» **WORK TO COMPLETE**
Within the lines below, find those that hold the string "onPressed" and copy each one.

» **DATA PROVIDED**
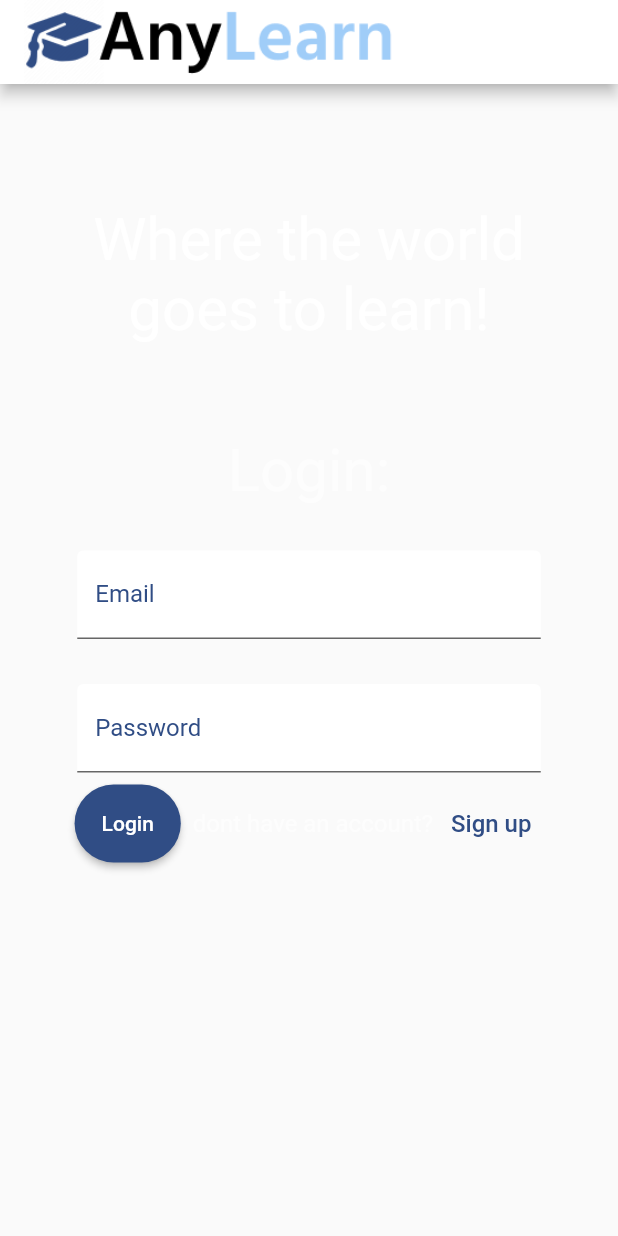
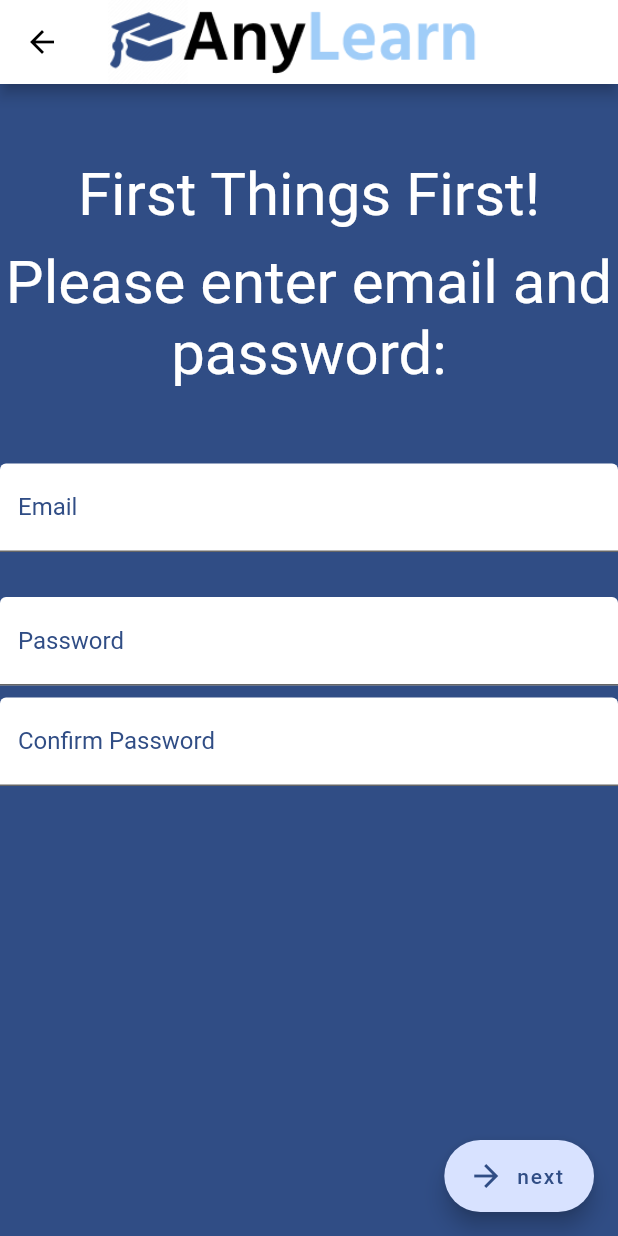
Before and after one commit to Bachuchee/AnyLearn, a Flutter app: the LoginPage screen opened by its route, after a tap on "Sign up", on a phone screen of 412 x 824 dp. Run offline on Flutter 3.47's test engine with Material 2 defaults, Android fonts, the phone set to English and light mode, and no system bars; our stand-ins replace flutter_svg, go_router, pocketbase, shared_preferences, url_strategy; missing offline and left inert: animate_gradient; accounts and stored records are empty.

Commit message:
Create most of signup screen, only need topic grid now

```diff
--- a/anylearn/lib/Theme/colors.dart
+++ b/anylearn/lib/Theme/colors.dart
@@ -2,3 +2,5 @@ import 'dart:ui';
 
 const primaryColor = Color(0xFFB4D7F9);
 const secondaryColor = Color(0xFF304D85);
+const primarySurface = Color(0xFFCDE5FF);
+const secondarySurface = Color(0xFFD8E2FF);
--- a/anylearn/lib/main.dart
+++ b/anylearn/lib/main.dart
@@ -1,6 +1,7 @@
 import 'package:anylearn/controllers/auth_service.dart';
 import 'package:anylearn/views/home.dart';
 import 'package:anylearn/views/login/login.dart';
+import 'package:anylearn/views/signup/signup.dart';
 import 'package:flutter/material.dart';
 import 'package:go_router/go_router.dart';
 import 'package:anylearn/models/pocket_client.dart';
@@ -27,9 +28,15 @@ class MyApp extends StatelessWidget {
         name: 'Login',
         builder: (context, state) => const LoginPage(),
       ),
+      GoRoute(
+        path: '/signup',
+        name: 'Signup',
+        builder: (context, state) => const SignupPage(),
+      )
     ],
     redirect: (context, state) async {
-      final bool isLoggingIn = state.subloc == state.namedLocation("Login");
+      final bool isLoggingIn = state.subloc == state.namedLocation("Login") ||
+          state.subloc == state.namedLocation("Signup");
 
       if (await AuthService.checkAuth()) {
         return null;
--- a/anylearn/lib/models/pocket_client.dart
+++ b/anylearn/lib/models/pocket_client.dart
@@ -1,3 +1,4 @@
+import 'package:anylearn/models/topic.dart';
 import 'package:pocketbase/pocketbase.dart';
 import 'package:shared_preferences/shared_preferences.dart';
 
@@ -7,4 +8,18 @@ class PocketClient {
   static PocketBase getClient() {
     return _client;
   }
+
+  static Future<List<Topic>> getTopics() async {
+    final topicList = await _client.records.getFullList(
+      'topics',
+      batch: 200,
+      filter: 'is_valid = True',
+    );
+    final List<Topic> topics = [];
+    topicList.forEach((element) {
+      topics.add(Topic(element.data['name'], element.data['description']));
+    });
+
+    return topics;
+  }
 }
--- /dev/null
+++ b/anylearn/lib/models/topic.dart
@@ -0,0 +1,6 @@
+class Topic {
+  const Topic(this.name, this.description);
+
+  final String name;
+  final String description;
+}
--- a/anylearn/lib/views/login/components.dart
+++ b/anylearn/lib/views/login/components.dart
@@ -145,7 +145,9 @@ class _LoginSectionState extends State<LoginSection> {
               ),
               const SizedBox(width: 4.0),
               TextButton(
-                onPressed: () {},
+                onPressed: () {
+                  context.go('/signup');
+                },
                 child: const Text(
                   "Sign up",
                   style: TextStyle(
--- /dev/null
+++ b/anylearn/lib/views/signup/signup.dart
@@ -0,0 +1,370 @@
+import 'package:anylearn/Theme/colors.dart';
+import 'package:anylearn/models/pocket_client.dart';
+import 'package:flutter/material.dart';
+import 'package:flutter/src/widgets/container.dart';
+import 'package:flutter/src/widgets/framework.dart';
+import 'package:go_router/go_router.dart';
+import 'package:pocketbase/pocketbase.dart';
+import '../../models/topic.dart';
+
+class SignupPage extends StatefulWidget {
+  const SignupPage({super.key});
+
+  @override
+  State<SignupPage> createState() => _SignupPageState();
+}
+
+class _SignupPageState extends State<SignupPage> {
+  late final PageController _pageController;
+  late final TextEditingController _emailController;
+  late final TextEditingController _passwordController;
+  late final TextEditingController _confrimController;
+  late final TextEditingController _usernameController;
+  List<Topic> _topicList = [];
+  final pocketClient = PocketClient.getClient();
+
+  @override
+  void initState() {
+    super.initState();
+    _pageController = PageController();
+    _emailController = TextEditingController();
+    _passwordController = TextEditingController();
+    _confrimController = TextEditingController();
+    _usernameController = TextEditingController();
+    PocketClient.getTopics().then((value) {
+      setState(() {
+        _topicList = value;
+      });
+    });
+  }
+
+  @override
+  void dispose() {
+    super.dispose();
+    _pageController.dispose();
+    _emailController.dispose();
+    _passwordController.dispose();
+    _confrimController.dispose();
+    _usernameController.dispose();
+  }
+
+  Future<void> createAccount() async {
+    try {
+      final userData = await pocketClient.users.create(
+        body: {
+          'email': _emailController.text,
+          'password': _passwordController.text,
+          'passwordConfirm': _confrimController.text
+        },
+      );
+
+      _pageController.animateToPage(
+        1,
+        duration: const Duration(milliseconds: 300),
+        curve: Curves.easeIn,
+      );
+    } on ClientException catch (e) {
+      final message = e.response["errorMessage"];
+
+      ScaffoldMessenger.of(context).showSnackBar(
+        SnackBar(
+          content: Text(message),
+        ),
+      );
+    }
+  }
+
+  @override
+  Widget build(BuildContext context) {
+    final firstPage = Scaffold(
+      floatingActionButton: FloatingActionButton.extended(
+        onPressed: () {
+          createAccount();
+        },
+        backgroundColor: secondarySurface,
+        foregroundColor: secondaryColor,
+        icon: const Icon(Icons.arrow_forward),
+        label: const Text("next"),
+      ),
+      body: Container(
+        height: double.infinity,
+        width: double.infinity,
+        decoration: const BoxDecoration(
+          color: secondaryColor,
+        ),
+        child: Column(
+          crossAxisAlignment: CrossAxisAlignment.center,
+          children: [
+            const SizedBox(height: 50.0),
+            const Text(
+              "First Things First!",
+              textAlign: TextAlign.center,
+              style: TextStyle(
+                fontSize: 40.0,
+                color: Colors.white,
+              ),
+            ),
+            const SizedBox(height: 12.0),
+            const Text(
+              "Please enter email and password:",
+              textAlign: TextAlign.center,
+              style: TextStyle(
+                fontSize: 40.0,
+                color: Colors.white,
+              ),
+            ),
+            const SizedBox(height: 50.0),
+            SizedBox(
+              width: 509.0,
+              child: TextField(
+                controller: _emailController,
+                keyboardType: TextInputType.emailAddress,
+                style: const TextStyle(color: secondaryColor),
+                cursorColor: secondaryColor,
+                decoration: const InputDecoration(
+                  filled: true,
+                  labelText: "Email",
+                  labelStyle: TextStyle(color: secondaryColor),
+                  focusColor: secondaryColor,
+                  fillColor: Colors.white,
+                ),
+              ),
+            ),
+            const SizedBox(height: 30.0),
+            SizedBox(
+              width: 509.0,
+              child: TextField(
+                controller: _passwordController,
+                keyboardType: TextInputType.visiblePassword,
+                style: const TextStyle(color: secondaryColor),
+                obscureText: true,
+                enableSuggestions: false,
+                autocorrect: false,
+                cursorColor: secondaryColor,
+                decoration: const InputDecoration(
+                  filled: true,
+                  labelText: "Password",
+                  labelStyle: TextStyle(color: secondaryColor),
+                  focusColor: secondaryColor,
+                  fillColor: Colors.white,
+                ),
+              ),
+            ),
+            const SizedBox(height: 8.0),
+            SizedBox(
+              width: 509.0,
+              child: TextField(
+                controller: _confrimController,
+                keyboardType: TextInputType.visiblePassword,
+                style: const TextStyle(color: secondaryColor),
+                obscureText: true,
+                enableSuggestions: false,
+                autocorrect: false,
+                cursorColor: secondaryColor,
+                decoration: const InputDecoration(
+                  filled: true,
+                  labelText: "Confirm Password",
+                  labelStyle: TextStyle(color: secondaryColor),
+                  focusColor: secondaryColor,
+                  fillColor: Colors.white,
+                ),
+              ),
+            ),
+          ],
+        ),
+      ),
+    );
+
+    var secondPage = Scaffold(
+      floatingActionButton: Row(
+        mainAxisAlignment: MainAxisAlignment.end,
+        children: [
+          FloatingActionButton.extended(
+            onPressed: () {
+              if (_usernameController.text.length >= 4 &&
+                  _usernameController.text.length <= 35) {
+                _pageController.animateToPage(
+                  2,
+                  duration: const Duration(milliseconds: 300),
+                  curve: Curves.easeIn,
+                );
+              } else {
+                ScaffoldMessenger.of(context).showSnackBar(
+                  const SnackBar(
+                    content:
+                        Text("Username must be between 4 and 35 characters"),
+                  ),
+                );
+              }
+            },
+            backgroundColor: secondarySurface,
+            foregroundColor: secondaryColor,
+            icon: const Icon(Icons.arrow_forward),
+            label: const Text("next"),
+          ),
+        ],
+      ),
+      body: Container(
+        height: double.infinity,
+        width: double.infinity,
+        decoration: const BoxDecoration(
+          gradient: LinearGradient(colors: [secondaryColor, primaryColor]),
+        ),
+        child: Column(
+          crossAxisAlignment: CrossAxisAlignment.center,
+          children: [
+            const SizedBox(height: 50.0),
+            const Text(
+              "Great!",
+              textAlign: TextAlign.center,
+              style: TextStyle(
+                fontSize: 40.0,
+                color: Colors.white,
+              ),
+            ),
+            const SizedBox(height: 16.0),
+            const Text(
+              "Up next, how about creating your avatar?",
+              textAlign: TextAlign.center,
+              style: TextStyle(
+                fontSize: 40.0,
+                color: Colors.white,
+              ),
+            ),
+            const SizedBox(height: 50.0),
+            SizedBox(
+              width: 509.0,
+              child: TextField(
+                controller: _usernameController,
+                keyboardType: TextInputType.emailAddress,
+                style: const TextStyle(color: secondaryColor),
+                cursorColor: secondaryColor,
+                decoration: const InputDecoration(
+                  filled: true,
+                  labelText: "username",
+                  labelStyle: TextStyle(color: secondaryColor),
+                  focusColor: secondaryColor,
+                  fillColor: Colors.white,
+                ),
+              ),
+            ),
+            const SizedBox(height: 20.0),
+            CircleAvatar(
+              radius: 100,
+              child: Container(
+                decoration: const BoxDecoration(
+                  image: DecorationImage(
+                    image: AssetImage('assets/images/DefaultAvatar.jpg'),
+                  ),
+                  shape: BoxShape.circle,
+                ),
+              ),
+            ),
+            const SizedBox(height: 4.0),
+            Text(
+              "profile avatar",
+              style: TextStyle(
+                fontSize: 16.0,
+                color: Colors.white.withOpacity(0.6),
+              ),
+            ),
+          ],
+        ),
+      ),
+    );
+
+    var thirdPage = Container(
+      decoration: const BoxDecoration(color: primaryColor),
+      width: double.infinity,
+      height: double.infinity,
+      child: Column(
+        crossAxisAlignment: CrossAxisAlignment.center,
+        children: [
+          const SizedBox(height: 50.0),
+          const Text(
+            "Almost there!",
+            textAlign: TextAlign.center,
+            style: TextStyle(
+              fontSize: 40.0,
+              color: Colors.white,
+            ),
+          ),
+          const SizedBox(height: 16.0),
+          const Text(
+            "All that's left now is to pick some topics:",
+            textAlign: TextAlign.center,
+            style: TextStyle(
+              fontSize: 40.0,
+              color: Colors.white,
+            ),
+          ),
+          const SizedBox(height: 30.0),
+          Expanded(
+            child: GridView.builder(
+              gridDelegate: const SliverGridDelegateWithMaxCrossAxisExtent(
+                maxCrossAxisExtent: 50.0,
+                mainAxisSpacing: 1.0,
+                crossAxisSpacing: 1.0,
+                childAspectRatio: 1.0,
+                mainAxisExtent: 200.0,
+              ),
+              shrinkWrap: true,
+              scrollDirection: Axis.horizontal,
+              itemCount: _topicList.length,
+              itemBuilder: (context, index) => InputChip(
+                label: Text(_topicList[index].name),
+              ),
+            ),
+          ),
+          const SizedBox(height: 8.0),
+          ElevatedButton(
+            onPressed: () {},
+            style: ElevatedButton.styleFrom(
+              backgroundColor: secondaryColor,
+              shape: const RoundedRectangleBorder(
+                borderRadius: BorderRadius.all(
+                  Radius.circular(100.0),
+                ),
+              ),
+              padding: const EdgeInsets.symmetric(
+                horizontal: 36.0,
+                vertical: 18.0,
+              ),
+            ),
+            child: const Text("Signup"),
+          ),
+          const SizedBox(height: 16.0),
+        ],
+      ),
+    );
+
+    return Scaffold(
+      appBar: AppBar(
+        title: const Image(
+          image: AssetImage('assets/images/Logo.png'),
+          width: 250.0,
+          height: 250.0,
+        ),
+        leading: IconButton(
+          icon: const Icon(
+            Icons.arrow_back,
+            color: Colors.black,
+          ),
+          onPressed: () {
+            context.go('/login');
+          },
+        ),
+        backgroundColor: Colors.white,
+      ),
+      body: PageView(
+        physics: const NeverScrollableScrollPhysics(),
+        controller: _pageController,
+        children: [
+          firstPage,
+          secondPage,
+          thirdPage,
+        ],
+      ),
+    );
+  }
+}
--- a/anylearn/pubspec.yaml
+++ b/anylearn/pubspec.yaml
@@ -42,6 +42,7 @@ dependencies:
   url_strategy: ^0.2.0
   animate_gradient: ^0.0.2
   flutter_svg: ^1.1.6
+  image_picker: ^0.8.6
 
 dev_dependencies:
   flutter_test:
```
Also changed, not shown: anylearn/assets/images/DefaultAvatar.jpg (added), anylearn/lib/views/signup/components.dart (added), anylearn/pocketbase/pb_data/storage/systemprofiles0/epxmeamx1rpwgv8/juan_sPnUM76b9u.jpg (deleted), anylearn/pocketbase/pb_data/storage/systemprofiles0/epxmeamx1rpwgv8/thumbs_juan_sPnUM76b9u.jpg/100x100_juan_sPnUM76b9u.jpg (deleted), 5 other files.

» **RESULT OF THIS EXERCISE**
-                onPressed: () {},
+                onPressed: () {
+        onPressed: () {
+            onPressed: () {
+            onPressed: () {},
+          onPressed: () {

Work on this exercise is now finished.